▶ _Data for analysis_:
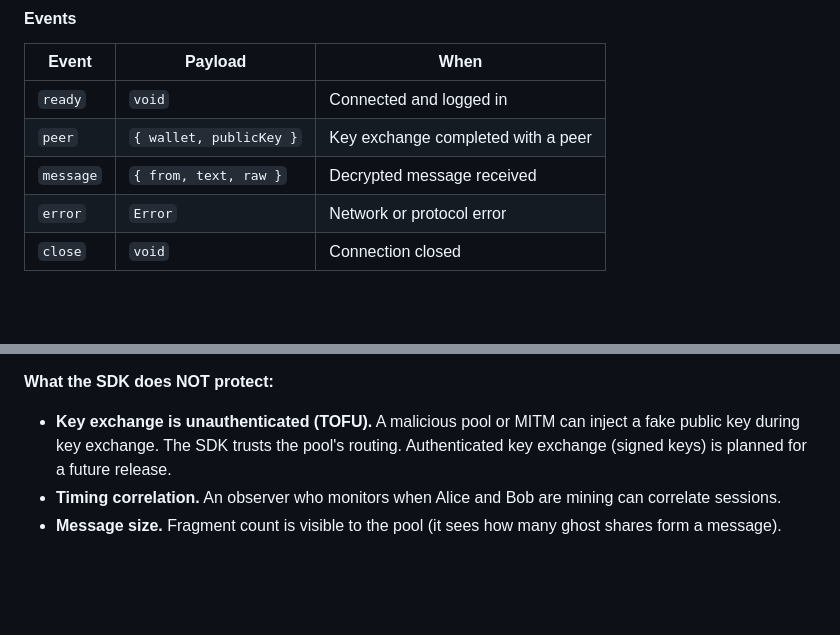
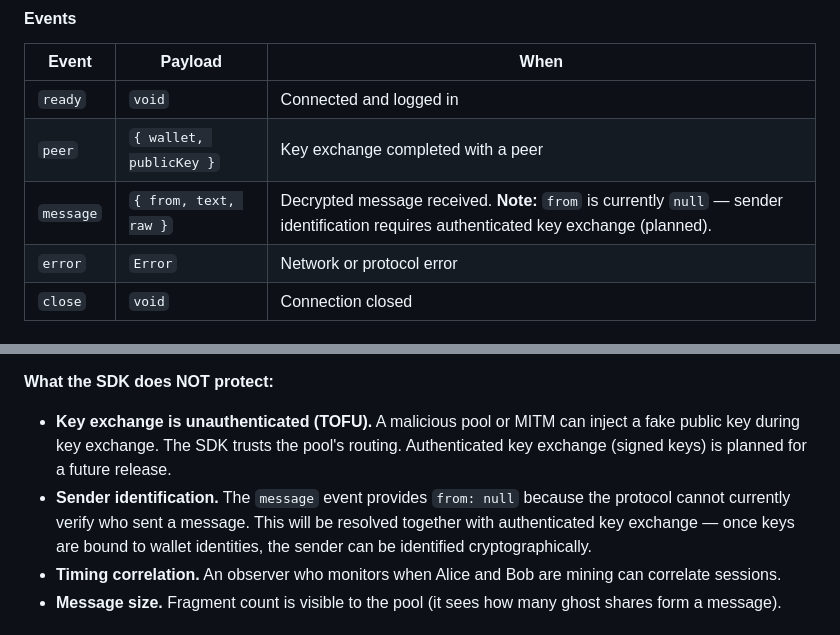
Before and after one commit to tnzx-project/tnzx-protocol, a Markdown page: packages/sdk/README.md, 2 parts joined by grey strips. GitHub-like rendering; blank space fills up the shorter version.

Commit message:
Update documentation

```diff
--- a/packages/sdk/README.md
+++ b/packages/sdk/README.md
@@ -64,7 +64,7 @@ new VS3Client({
 |-------|---------|------|
 | `ready` | `void` | Connected and logged in |
 | `peer` | `{ wallet, publicKey }` | Key exchange completed with a peer |
-| `message` | `{ from, text, raw }` | Decrypted message received |
+| `message` | `{ from, text, raw }` | Decrypted message received. **Note:** `from` is currently `null` — sender identification requires authenticated key exchange (planned). |
 | `error` | `Error` | Network or protocol error |
 | `close` | `void` | Connection closed |
 
@@ -172,6 +172,7 @@ Full enum: TEXT (0x01), ACK (0x02), PING (0x03), KEY_EXCHANGE (0x04), ENCRYPTED
 
 **What the SDK does NOT protect:**
 - **Key exchange is unauthenticated (TOFU).** A malicious pool or MITM can inject a fake public key during key exchange. The SDK trusts the pool's routing. Authenticated key exchange (signed keys) is planned for a future release.
+- **Sender identification.** The `message` event provides `from: null` because the protocol cannot currently verify who sent a message. This will be resolved together with authenticated key exchange — once keys are bound to wallet identities, the sender can be identified cryptographically.
 - **Timing correlation.** An observer who monitors when Alice and Bob are mining can correlate sessions.
 - **Message size.** Fragment count is visible to the pool (it sees how many ghost shares form a message).
 
```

▶ _Work to be completed_:
An exact copy of the entries above, with no pictures, is the required answer.

▶ _Written response_:
Before and after one commit to tnzx-project/tnzx-protocol, a Markdown page: packages/sdk/README.md, 2 parts joined by grey strips. GitHub-like rendering; blank space fills up the shorter version.

Commit message:
Update documentation

```diff
--- a/packages/sdk/README.md
+++ b/packages/sdk/README.md
@@ -64,7 +64,7 @@ new VS3Client({
 |-------|---------|------|
 | `ready` | `void` | Connected and logged in |
 | `peer` | `{ wallet, publicKey }` | Key exchange completed with a peer |
-| `message` | `{ from, text, raw }` | Decrypted message received |
+| `message` | `{ from, text, raw }` | Decrypted message received. **Note:** `from` is currently `null` — sender identification requires authenticated key exchange (planned). |
 | `error` | `Error` | Network or protocol error |
 | `close` | `void` | Connection closed |
 
@@ -172,6 +172,7 @@ Full enum: TEXT (0x01), ACK (0x02), PING (0x03), KEY_EXCHANGE (0x04), ENCRYPTED
 
 **What the SDK does NOT protect:**
 - **Key exchange is unauthenticated (TOFU).** A malicious pool or MITM can inject a fake public key during key exchange. The SDK trusts the pool's routing. Authenticated key exchange (signed keys) is planned for a future release.
+- **Sender identification.** The `message` event provides `from: null` because the protocol cannot currently verify who sent a message. This will be resolved together with authenticated key exchange — once keys are bound to wallet identities, the sender can be identified cryptographically.
 - **Timing correlation.** An observer who monitors when Alice and Bob are mining can correlate sessions.
 - **Message size.** Fragment count is visible to the pool (it sees how many ghost shares form a message).
 
```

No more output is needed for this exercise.